Barbara Lavernos: I like managing people. I like having responsibilities and enough influence to change things, so I have a certain degree of ambition to lead my teams to success. But I hadn’t set myself the goal of becoming a L’Oréal ExCom member. Having served as head of Purchasing at the age of 35, I had already enjoyed a good deal of visibility and had the opportunity to act from a young age. I didn’t have the time to become frustrated with any perceived lack of freedom! From there, the most important thing was having jobs where I had enough independence to make a difference and grow my teams and L’Oréal’s business.”
Over the course of your career, have you ever felt like being a woman made you “different”?
Barbara Lavernos: I’ve been asked this question so many times. For many years, I was ill at ease with it because I felt like what made me feel “different” was people always asking me the question, when I wasn’t even asking it myself. I grew up in an egalitarian family. I felt at home in engineering school. I’ve always worked with men without feeling discriminated against. I never felt like I had to fight to prove my legitimacy. And I’ve always had a negative reaction to victimization rhetoric, particularly when it comes to work-life balance (personal choices regarding family organization are obviously key to professional success! My husband understands this and supports me…). Today I see things a little differently. The existence of the glass ceiling has scientifically proven. We have figures and logical explanations. We have identified the mechanisms that prevent women from regularly attaining top positions. It’s much more comfortable to talk about the topic with a thorough analysis than to share one’s own story. As a result, I am much more willing to discuss the issue today. As long as people don’t ask me if there’s such a thing as “male leadership” and “female leadership”. What a ridiculous question!
Even if your story doesn’t tell the whole truth on a social issue, isn’t still it important for you to share it as a role model?
Barbara Lavernos: Yes, we all need role models. I can say so with conviction given that when I held my first management position, the only model of a woman in power I could find was of the bloodthirsty, shoulder-paded working girl. I had no desire to be anything like her. I think it’s important to have a variety of different role models, so that everyone can find their own style, without having to conform to a single norm. For me, part of a role model’s job is to demystify power by talking about his or her experiences, including hesitations, failures, fears, times when he or she was sure things wouldn’t work out…but then they did, because he or she gathered all their courage, dared to take risks, and to brave the unknown!
Do you think this kind of humility, accessibility and simplicity are important qualities for the leaders of tomorrow? What other qualities do you think are key?
Barbara Lavernos: The leaders of tomorrow will first need to ensure the transition from old leadership models to the newer ones expected by younger generations. It’s not an easy task, because the people who are in charge today learned that legitimacy comes from technical skills, that processes are king, and that control is management’s raison d’être. We need to make a real shift, though that doesn’t mean we should do anything in the name of agility: obviously processes are necessary and must be followed, just as skills and expertise are required to succeed with complex projects. What’s different is the way we motivate teams, guide them, help their creativity blossom and stimulate them, the idea of teamwork. Transparency, sharing, loyalty to one’s own values and to the organization’s values, and proximity are critical qualities for positive and effective leaders.

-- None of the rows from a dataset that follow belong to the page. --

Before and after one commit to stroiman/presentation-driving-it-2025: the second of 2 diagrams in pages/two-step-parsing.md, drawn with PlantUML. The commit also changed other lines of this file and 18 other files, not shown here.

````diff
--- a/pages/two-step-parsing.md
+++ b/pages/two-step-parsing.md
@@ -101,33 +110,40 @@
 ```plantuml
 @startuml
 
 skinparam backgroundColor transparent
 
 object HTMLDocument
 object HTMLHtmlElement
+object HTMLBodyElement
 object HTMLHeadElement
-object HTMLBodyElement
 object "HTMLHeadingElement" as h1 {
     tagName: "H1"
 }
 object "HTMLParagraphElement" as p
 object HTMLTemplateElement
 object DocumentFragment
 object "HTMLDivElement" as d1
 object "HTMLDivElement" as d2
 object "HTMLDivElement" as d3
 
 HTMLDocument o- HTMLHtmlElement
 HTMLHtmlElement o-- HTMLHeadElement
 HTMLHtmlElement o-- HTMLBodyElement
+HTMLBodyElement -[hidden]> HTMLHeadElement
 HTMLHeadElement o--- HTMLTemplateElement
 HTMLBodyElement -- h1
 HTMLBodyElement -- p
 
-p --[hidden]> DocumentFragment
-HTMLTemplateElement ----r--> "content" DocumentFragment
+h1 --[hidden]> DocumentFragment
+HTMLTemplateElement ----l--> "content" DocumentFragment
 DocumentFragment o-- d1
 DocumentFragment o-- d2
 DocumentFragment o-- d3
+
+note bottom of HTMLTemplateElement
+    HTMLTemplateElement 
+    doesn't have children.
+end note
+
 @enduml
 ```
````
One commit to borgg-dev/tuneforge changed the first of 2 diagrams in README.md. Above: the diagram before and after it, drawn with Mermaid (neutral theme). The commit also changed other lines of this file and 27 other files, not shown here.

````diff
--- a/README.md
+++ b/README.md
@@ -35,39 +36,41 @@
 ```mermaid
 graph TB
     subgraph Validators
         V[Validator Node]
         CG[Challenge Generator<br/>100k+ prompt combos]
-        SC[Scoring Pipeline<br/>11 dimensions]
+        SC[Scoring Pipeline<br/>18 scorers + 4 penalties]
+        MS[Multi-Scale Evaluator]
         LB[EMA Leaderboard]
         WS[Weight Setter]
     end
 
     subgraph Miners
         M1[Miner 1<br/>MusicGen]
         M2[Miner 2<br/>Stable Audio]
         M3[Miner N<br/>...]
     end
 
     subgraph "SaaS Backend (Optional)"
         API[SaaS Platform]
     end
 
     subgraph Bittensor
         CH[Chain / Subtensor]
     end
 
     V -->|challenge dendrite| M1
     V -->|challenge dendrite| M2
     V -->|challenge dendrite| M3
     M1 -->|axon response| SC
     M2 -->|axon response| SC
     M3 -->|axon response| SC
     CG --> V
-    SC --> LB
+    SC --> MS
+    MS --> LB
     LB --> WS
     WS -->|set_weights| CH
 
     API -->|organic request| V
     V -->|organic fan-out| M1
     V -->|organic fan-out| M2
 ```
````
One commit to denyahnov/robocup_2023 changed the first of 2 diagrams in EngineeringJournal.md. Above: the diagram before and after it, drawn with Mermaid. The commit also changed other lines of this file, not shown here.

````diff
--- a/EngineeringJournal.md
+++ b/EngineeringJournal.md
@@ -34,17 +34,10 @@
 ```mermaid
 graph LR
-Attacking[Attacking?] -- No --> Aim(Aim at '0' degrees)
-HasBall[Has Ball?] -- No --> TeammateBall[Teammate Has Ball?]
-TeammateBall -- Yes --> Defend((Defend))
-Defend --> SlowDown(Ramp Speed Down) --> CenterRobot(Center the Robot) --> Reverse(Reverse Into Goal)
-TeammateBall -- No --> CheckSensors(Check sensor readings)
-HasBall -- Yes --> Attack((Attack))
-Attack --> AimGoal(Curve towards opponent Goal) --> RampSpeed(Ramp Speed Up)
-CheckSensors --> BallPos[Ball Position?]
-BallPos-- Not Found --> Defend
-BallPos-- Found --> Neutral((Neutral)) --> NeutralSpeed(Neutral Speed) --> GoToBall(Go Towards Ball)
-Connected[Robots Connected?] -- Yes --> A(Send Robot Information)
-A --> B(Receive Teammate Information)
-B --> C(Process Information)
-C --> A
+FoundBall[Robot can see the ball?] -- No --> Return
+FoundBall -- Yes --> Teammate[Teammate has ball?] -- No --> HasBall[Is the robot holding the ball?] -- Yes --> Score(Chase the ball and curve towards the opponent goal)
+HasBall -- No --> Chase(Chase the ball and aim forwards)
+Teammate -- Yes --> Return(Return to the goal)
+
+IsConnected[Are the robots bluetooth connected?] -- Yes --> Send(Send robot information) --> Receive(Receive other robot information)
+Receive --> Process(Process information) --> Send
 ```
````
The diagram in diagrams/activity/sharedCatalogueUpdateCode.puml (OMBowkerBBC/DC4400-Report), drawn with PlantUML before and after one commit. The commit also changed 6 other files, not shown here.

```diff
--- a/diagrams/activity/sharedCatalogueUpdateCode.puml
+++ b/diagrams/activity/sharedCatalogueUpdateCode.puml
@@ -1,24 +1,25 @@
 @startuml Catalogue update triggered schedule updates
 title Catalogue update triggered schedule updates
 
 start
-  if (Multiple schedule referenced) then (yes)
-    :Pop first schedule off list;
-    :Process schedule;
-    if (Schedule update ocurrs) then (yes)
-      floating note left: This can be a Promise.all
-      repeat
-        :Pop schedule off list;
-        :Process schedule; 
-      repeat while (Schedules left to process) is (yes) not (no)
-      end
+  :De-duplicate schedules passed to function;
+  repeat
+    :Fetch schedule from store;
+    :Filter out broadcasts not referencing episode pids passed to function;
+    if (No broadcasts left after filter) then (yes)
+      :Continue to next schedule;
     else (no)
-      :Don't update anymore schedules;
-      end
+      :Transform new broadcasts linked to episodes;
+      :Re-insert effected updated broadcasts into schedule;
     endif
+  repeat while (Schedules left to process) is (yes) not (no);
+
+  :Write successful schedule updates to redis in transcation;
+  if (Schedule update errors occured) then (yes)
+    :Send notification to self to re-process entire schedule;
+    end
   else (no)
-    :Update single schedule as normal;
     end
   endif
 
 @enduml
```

Interview by Marie Donzel, for online magazine EVE. With help from Aurélie Gasnier.